As if all these things weren’t great enough, the average annual salary of a pharmacist is about $122,000!

5. Occupational Therapist

Maybe you want to be more hands-on with the people whose lives you’re improving rather than handing them their prescriptions. If you want to establish a stronger connection with your patients, occupational therapy might be the medical calling for you.

An occupational therapist treats sick, injured, or disabled patients by supporting them in regular therapeutic practices. This works for a wide range of conditions. You’ll help people recover mobility after a road accident or learn to use their entire body part again after a work-related injury.

Whatever the patient’s condition, an occupational therapist’s job is to help someone recover and improve the skills they once had. You’ll help people work/live on their own, or to the best of their new abilities.

The reward of seeing a patient walk again or be able to play their favorite sport after a long recovery is one of the best parts of this job. With an average pay of $81,000 a year, the compensation isn’t bad, either.

6. Speech Pathologist

Instead of helping people improve their mobility and cognitive functions, why not help them find their voice again? Speech pathologists are people who work one on one with patients to improve their speaking abilities.

They may work with children who have trouble learning to speak or communicate with others. They could also support elderly people who are losing their speech or those who have suffered serious trauma/injury at any point in their life.

The possible clientele list is endless, and the benefits are infinite. Communication is one of the most important aspects of human life. You have the power to make it easier and more enjoyable for patients as a speech pathologist.

The average annual pay is just short of $75,000.

7. Occupational Health and Safety Specialist

The final medical career worth looking into is an occupational health and safety specialist. This is a great career if you love to do research and use critical thinking to create innovative solutions.

An occupational health and safety specialist strives to create a safer working and living environment for people in all industries and demographics. You may end up working on advanced technology to make jobs safer or doing something to impact the quality of water conditions in certain areas.

This field is becoming more and more important, and it pays about $66,000 a year on average.

For more information about most of the annual salaries mentioned on this list and the number of projected jobs, click here. For details about salaries for #3 and #7, see this overview or this salary resource, respectively.

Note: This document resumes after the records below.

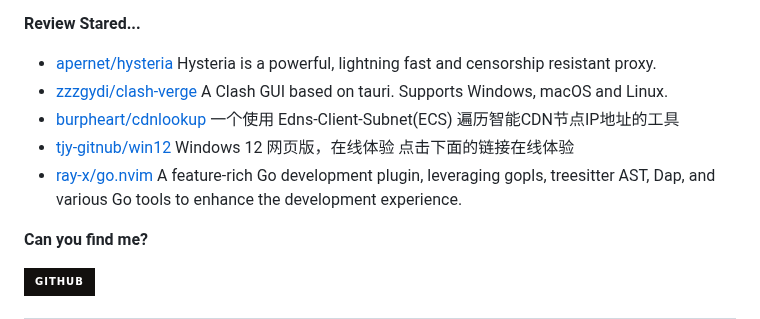
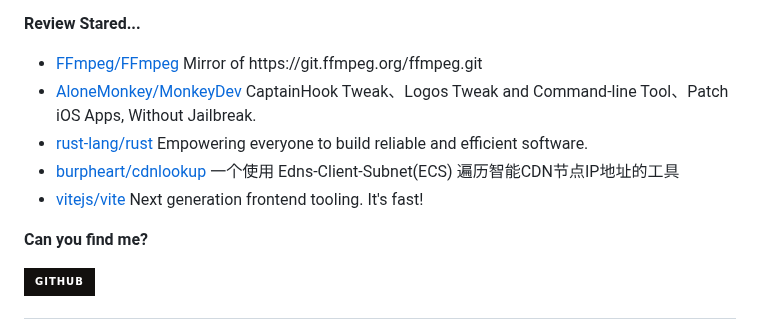
Before and after one commit to Zach677/Zach677, a Markdown page: readme.md, the part around one of its changes. GitHub-like rendering; badges without logos.

```diff
--- a/readme.md
+++ b/readme.md
@@ -39,7 +39,7 @@ Although my technology is poor now, it will slowly improve in the future.
 
 **Review Stared...**
 
-<ul><li><a href=https://github.com/apernet/hysteria>apernet/hysteria</a><span> Hysteria is a powerful, lightning fast and censorship resistant proxy.</span></li><li><a href=https://github.com/zzzgydi/clash-verge>zzzgydi/clash-verge</a><span> A Clash GUI based on tauri. Supports Windows, macOS and Linux.</span></li><li><a href=https://github.com/burpheart/cdnlookup>burpheart/cdnlookup</a><span> 一个使用 Edns-Client-Subnet(ECS) 遍历智能CDN节点IP地址的工具</span></li><li><a href=https://github.com/tjy-gitnub/win12>tjy-gitnub/win12</a><span> Windows 12 网页版，在线体验 点击下面的链接在线体验</span></li><li><a href=https://github.com/ray-x/go.nvim>ray-x/go.nvim</a><span> A feature-rich Go development plugin, leveraging gopls, treesitter AST, Dap, and various Go tools to enhance the development experience.</span></li></ul>
+<ul><li><a href=https://github.com/FFmpeg/FFmpeg>FFmpeg/FFmpeg</a><span> Mirror of https://git.ffmpeg.org/ffmpeg.git</span></li><li><a href=https://github.com/AloneMonkey/MonkeyDev>AloneMonkey/MonkeyDev</a><span> CaptainHook Tweak、Logos Tweak and Command-line Tool、Patch iOS Apps, Without Jailbreak.</span></li><li><a href=https://github.com/rust-lang/rust>rust-lang/rust</a><span> Empowering everyone to build reliable and efficient software.</span></li><li><a href=https://github.com/burpheart/cdnlookup>burpheart/cdnlookup</a><span> 一个使用 Edns-Client-Subnet(ECS) 遍历智能CDN节点IP地址的工具</span></li><li><a href=https://github.com/vitejs/vite>vitejs/vite</a><span> Next generation frontend tooling. It's fast!</span></li></ul>
 
 **Can you find me?**
 
```
Also changed, not shown: other parts of readme.md (+1 -1 lines).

See if You Connect with Any of These Medical Field Jobs

You can do all the research you want about the medical field jobs listed above and all the other great non-physician positions out there. But, the most important piece of research you have to do isn’t financial or schedule-related, it’s personal.

Take a moment to consider how much you can connect to these careers.

Do you see yourself doing something you love every day? Can you imagine feeling a sense of purpose to the work you’d be doing?

These are the most important questions to answer when doing any type of career change. For more professional insights and advice, click here.